"We are treating 25 people with extremely serious injuries," a doctor from Ibn al-Nafis hospital said.
Afterwards, Iraq's Sunni parliamentary speaker described the attackers as "outlaws and without a religion", and called upon all armed groups to observe a truce for two months.
In a statement, Mahmud Mashhadani said: "This massacre shows that those terror groups are endeavouring to create chaos and killing, beside arousing sectarianism in the country.
"Security forces will track down those criminals and arrest them and take them to justice to get the punishment they deserve."
|Doctors tend the casualties of Tuesday's|
bombings in Baghdad's Tayran Square
Many Iraqis doubt, however, the security forces' ability to halt the country's rapid slide into lawlessness.
Baghdad is currently the scene of a cycle of revenge attacks between Sunni and Shia groups, with the use of car bombs increasing.
The UN estimates that more than 100 Iraqis are being killed across the country every day, many from sectarian-related attacks.
In other violence, an Iraqi cameraman working with Associated Press Television Network (APTN) was shot dead in the northern city of Mosul Tuesday.
"The AP has received word that an APTN cameraman in Mosul, Aswan Ahmed Lutfallah was killed today by gunfire in the city," Robert Reid, an AP correspondent in Baghdad, said in a statement.
"Aswan leaves a wife and two children and worked for APTN in Mosul since 2005, we are stunned and saddened by this news."
At least 127 journalists and media workers have been killed across Iraq since March 2003 according to the Committee to Protect Journalists.
Elsewhere five people were killed while police found 13 bodies in Baquba, northeast of Baghdad.
Also on Tuesday, a bomb exploded at the golden-domed mosque in Samarra, the site of a February bomb attack that sparked nationwide civil strife.

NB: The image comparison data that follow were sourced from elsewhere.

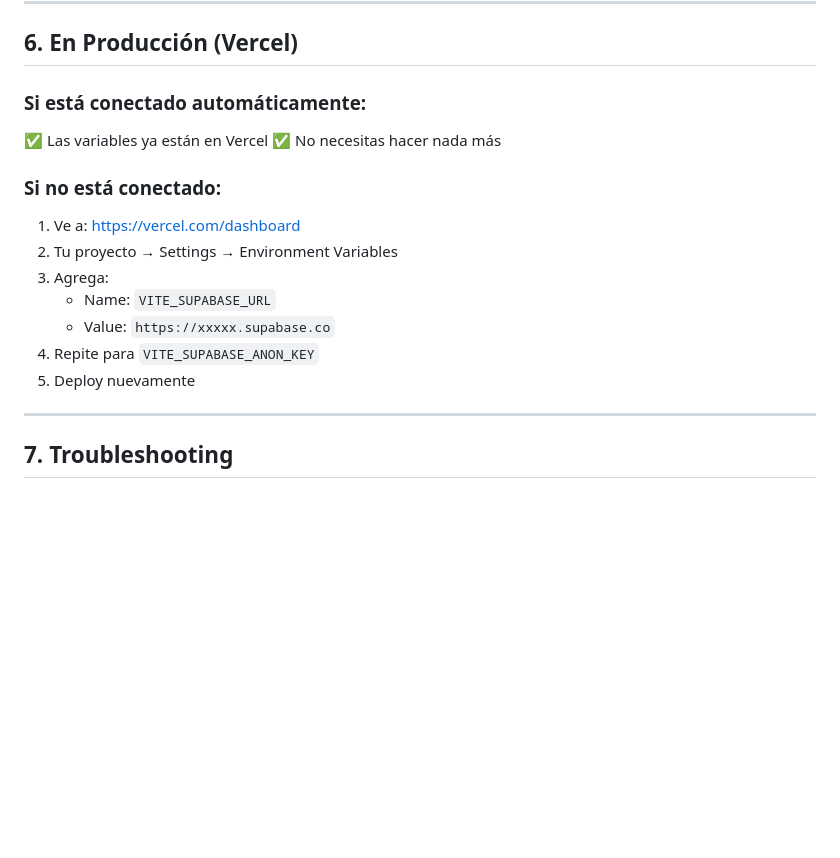
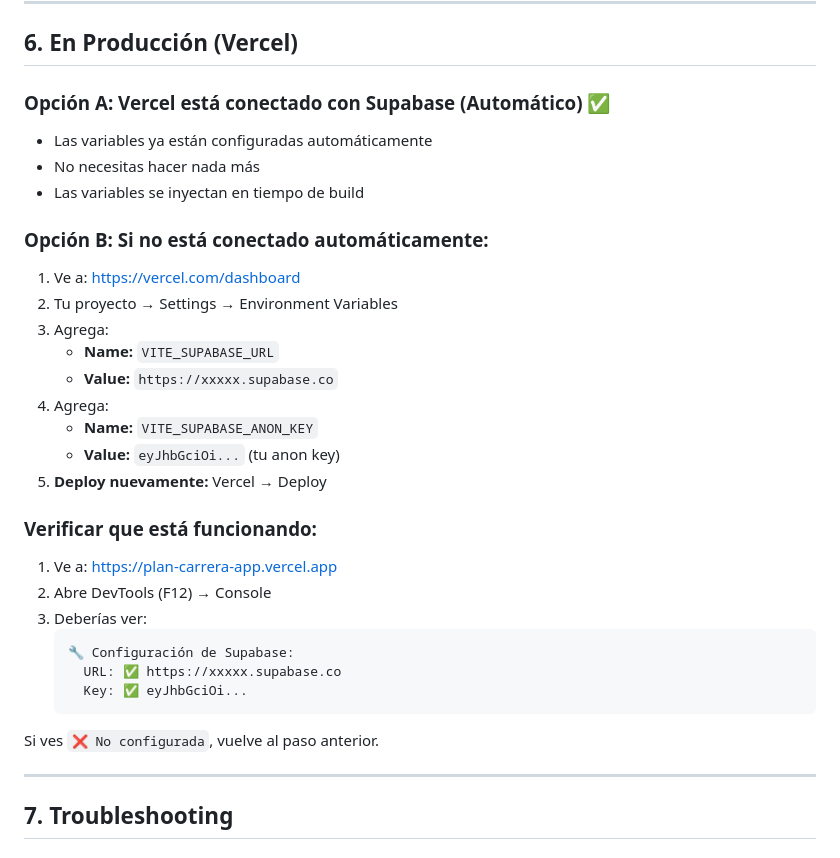
Before and after one commit to DavidAcosta7/Plan-Carrera-App, a Markdown page: ENV-SETUP.md, the part around the change. Drawn GitHub-style; blank space fills up the shorter version.

Commit message:
docs: Update Vercel environment setup instructions

````diff
--- a/ENV-SETUP.md
+++ b/ENV-SETUP.md
@@ -101,18 +101,33 @@ cat .env.local
 
 ## 6. En Producción (Vercel)
 
-### Si está conectado automáticamente:
-✅ Las variables ya están en Vercel
-✅ No necesitas hacer nada más
+### Opción A: Vercel está conectado con Supabase (Automático) ✅
+- Las variables ya están configuradas automáticamente
+- No necesitas hacer nada más
+- Las variables se inyectan en tiempo de build
 
-### Si no está conectado:
+### Opción B: Si no está conectado automáticamente:
 1. Ve a: https://vercel.com/dashboard
 2. Tu proyecto → Settings → Environment Variables
 3. Agrega:
-   - Name: `VITE_SUPABASE_URL`
-   - Value: `https://xxxxx.supabase.co`
-4. Repite para `VITE_SUPABASE_ANON_KEY`
-5. Deploy nuevamente
+   - **Name:** `VITE_SUPABASE_URL`
+   - **Value:** `https://xxxxx.supabase.co`
+4. Agrega:
+   - **Name:** `VITE_SUPABASE_ANON_KEY`
+   - **Value:** `eyJhbGciOi...` (tu anon key)
+5. **Deploy nuevamente:** Vercel → Deploy
+
+### Verificar que está funcionando:
+1. Ve a: https://plan-carrera-app.vercel.app
+2. Abre DevTools (F12) → Console
+3. Deberías ver:
+   ```
+   🔧 Configuración de Supabase:
+     URL: ✅ https://xxxxx.supabase.co
+     Key: ✅ eyJhbGciOi...
+   ```
+
+Si ves `❌ No configurada`, vuelve al paso anterior.
 
 ---
 
````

It caused minimal damage, the US military said.
Peter Chiarelli, America's outgoing number two commander in Iraq, said on Tuesday that curbing unemployment and improving services would help to reduce the violence in the country and that military muscle cannot win the war alone.
He said: "We don't have to drive unemployment down to 4 per cent like in the United States, that's not what I am talking about. We don't have to have 24 hours of electricity in Baghdad.
"But if we can increase the power in Baghdad back to 12 hours a day, it would be huge."
With reduced unemployment and fewer power cuts, he said: "I think we will see things here change in ways that are hard to believe right now when you see the level of violence out there."